**DIRECTIONS:**
Go through the entries and copy every line that has the string "installation" in it.

===== EXERCISE DATA =====

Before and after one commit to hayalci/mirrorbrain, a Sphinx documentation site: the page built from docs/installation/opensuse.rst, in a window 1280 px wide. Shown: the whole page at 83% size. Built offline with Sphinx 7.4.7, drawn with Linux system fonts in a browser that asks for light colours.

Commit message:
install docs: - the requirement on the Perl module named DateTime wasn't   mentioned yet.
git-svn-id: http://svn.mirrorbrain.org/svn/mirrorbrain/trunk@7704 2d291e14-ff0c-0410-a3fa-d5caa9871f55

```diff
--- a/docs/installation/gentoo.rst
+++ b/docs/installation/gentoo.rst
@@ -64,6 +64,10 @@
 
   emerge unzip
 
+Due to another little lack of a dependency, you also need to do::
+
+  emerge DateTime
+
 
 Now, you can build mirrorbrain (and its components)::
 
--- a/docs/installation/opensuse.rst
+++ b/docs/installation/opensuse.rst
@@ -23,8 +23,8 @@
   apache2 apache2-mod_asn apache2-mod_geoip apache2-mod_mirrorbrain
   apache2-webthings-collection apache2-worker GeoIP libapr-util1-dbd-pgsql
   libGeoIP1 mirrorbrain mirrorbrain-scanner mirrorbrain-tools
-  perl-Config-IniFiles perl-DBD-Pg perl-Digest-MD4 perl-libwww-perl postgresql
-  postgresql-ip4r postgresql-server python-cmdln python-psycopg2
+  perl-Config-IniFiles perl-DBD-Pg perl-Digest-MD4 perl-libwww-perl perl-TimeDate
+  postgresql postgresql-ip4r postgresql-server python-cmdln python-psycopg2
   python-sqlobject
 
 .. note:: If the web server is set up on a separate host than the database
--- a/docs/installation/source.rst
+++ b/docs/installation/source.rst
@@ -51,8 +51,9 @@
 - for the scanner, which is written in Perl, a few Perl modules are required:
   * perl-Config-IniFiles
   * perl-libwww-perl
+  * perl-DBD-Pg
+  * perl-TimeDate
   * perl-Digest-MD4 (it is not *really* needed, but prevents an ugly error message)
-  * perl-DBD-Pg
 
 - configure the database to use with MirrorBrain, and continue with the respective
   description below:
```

=====
===== EXERCISE DATA =====

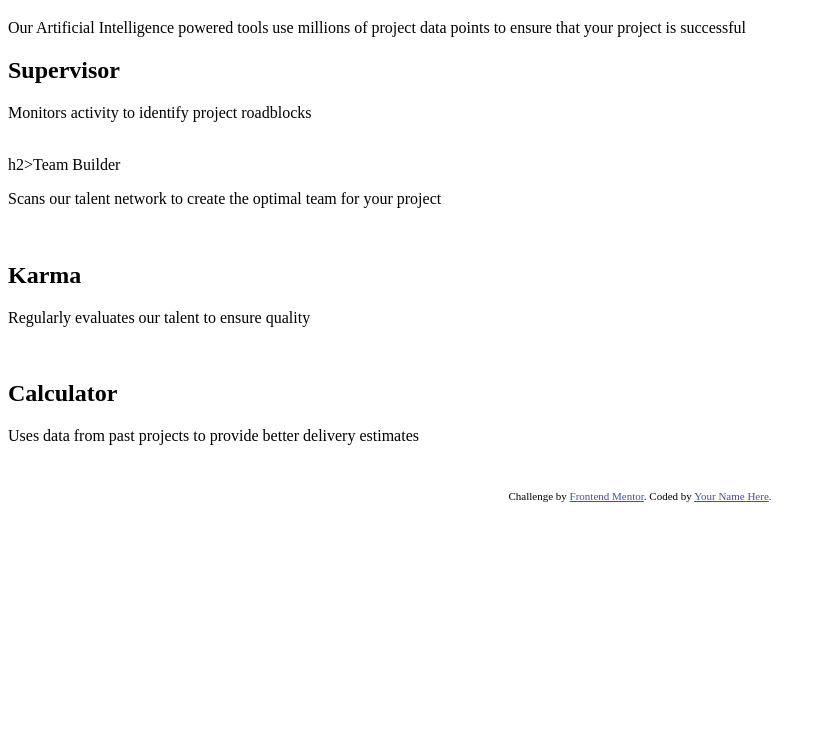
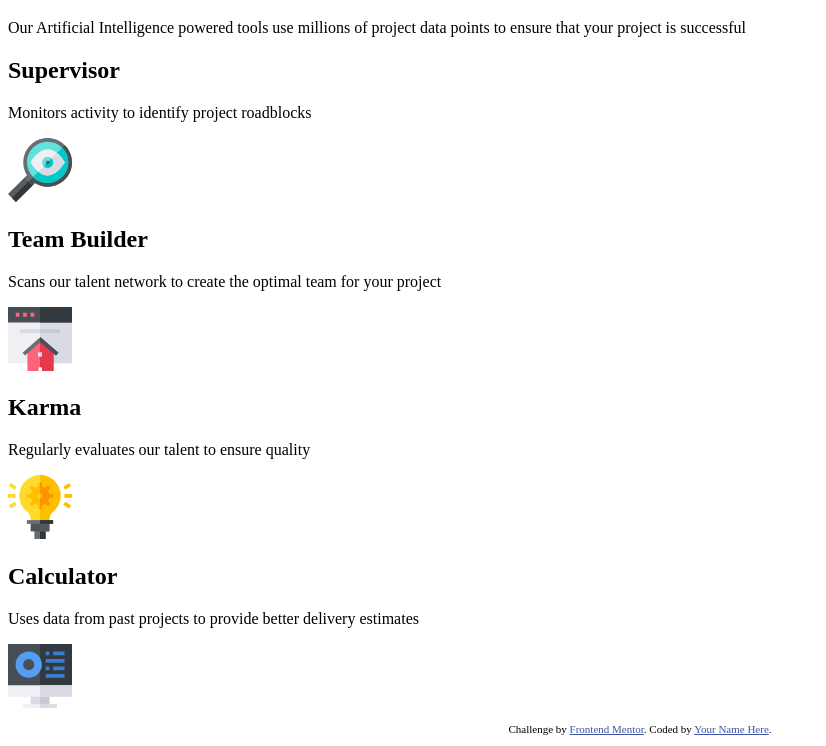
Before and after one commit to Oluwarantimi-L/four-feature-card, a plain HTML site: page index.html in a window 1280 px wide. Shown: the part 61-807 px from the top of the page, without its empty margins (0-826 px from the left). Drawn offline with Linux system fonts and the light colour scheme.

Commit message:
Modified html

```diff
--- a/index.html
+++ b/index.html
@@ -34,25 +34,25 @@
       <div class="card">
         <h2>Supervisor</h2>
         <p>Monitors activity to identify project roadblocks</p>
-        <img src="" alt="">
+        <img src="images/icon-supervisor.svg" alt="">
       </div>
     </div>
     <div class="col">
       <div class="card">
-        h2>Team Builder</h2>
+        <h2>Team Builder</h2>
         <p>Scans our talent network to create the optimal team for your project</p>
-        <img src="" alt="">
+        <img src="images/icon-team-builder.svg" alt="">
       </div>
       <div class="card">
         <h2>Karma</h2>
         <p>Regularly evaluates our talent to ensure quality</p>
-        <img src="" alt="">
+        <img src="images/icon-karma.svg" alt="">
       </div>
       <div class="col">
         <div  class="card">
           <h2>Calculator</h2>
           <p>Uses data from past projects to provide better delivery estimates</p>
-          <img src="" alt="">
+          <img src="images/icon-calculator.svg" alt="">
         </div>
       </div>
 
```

=====

**RESULT OF THIS EXERCISE:**
Before and after one commit to hayalci/mirrorbrain, a Sphinx documentation site: the page built from docs/installation/opensuse.rst, in a window 1280 px wide. Shown: the whole page at 83% size. Built offline with Sphinx 7.4.7, drawn with Linux system fonts in a browser that asks for light colours.
--- a/docs/installation/gentoo.rst
+++ b/docs/installation/gentoo.rst
--- a/docs/installation/opensuse.rst
+++ b/docs/installation/opensuse.rst
--- a/docs/installation/source.rst
+++ b/docs/installation/source.rst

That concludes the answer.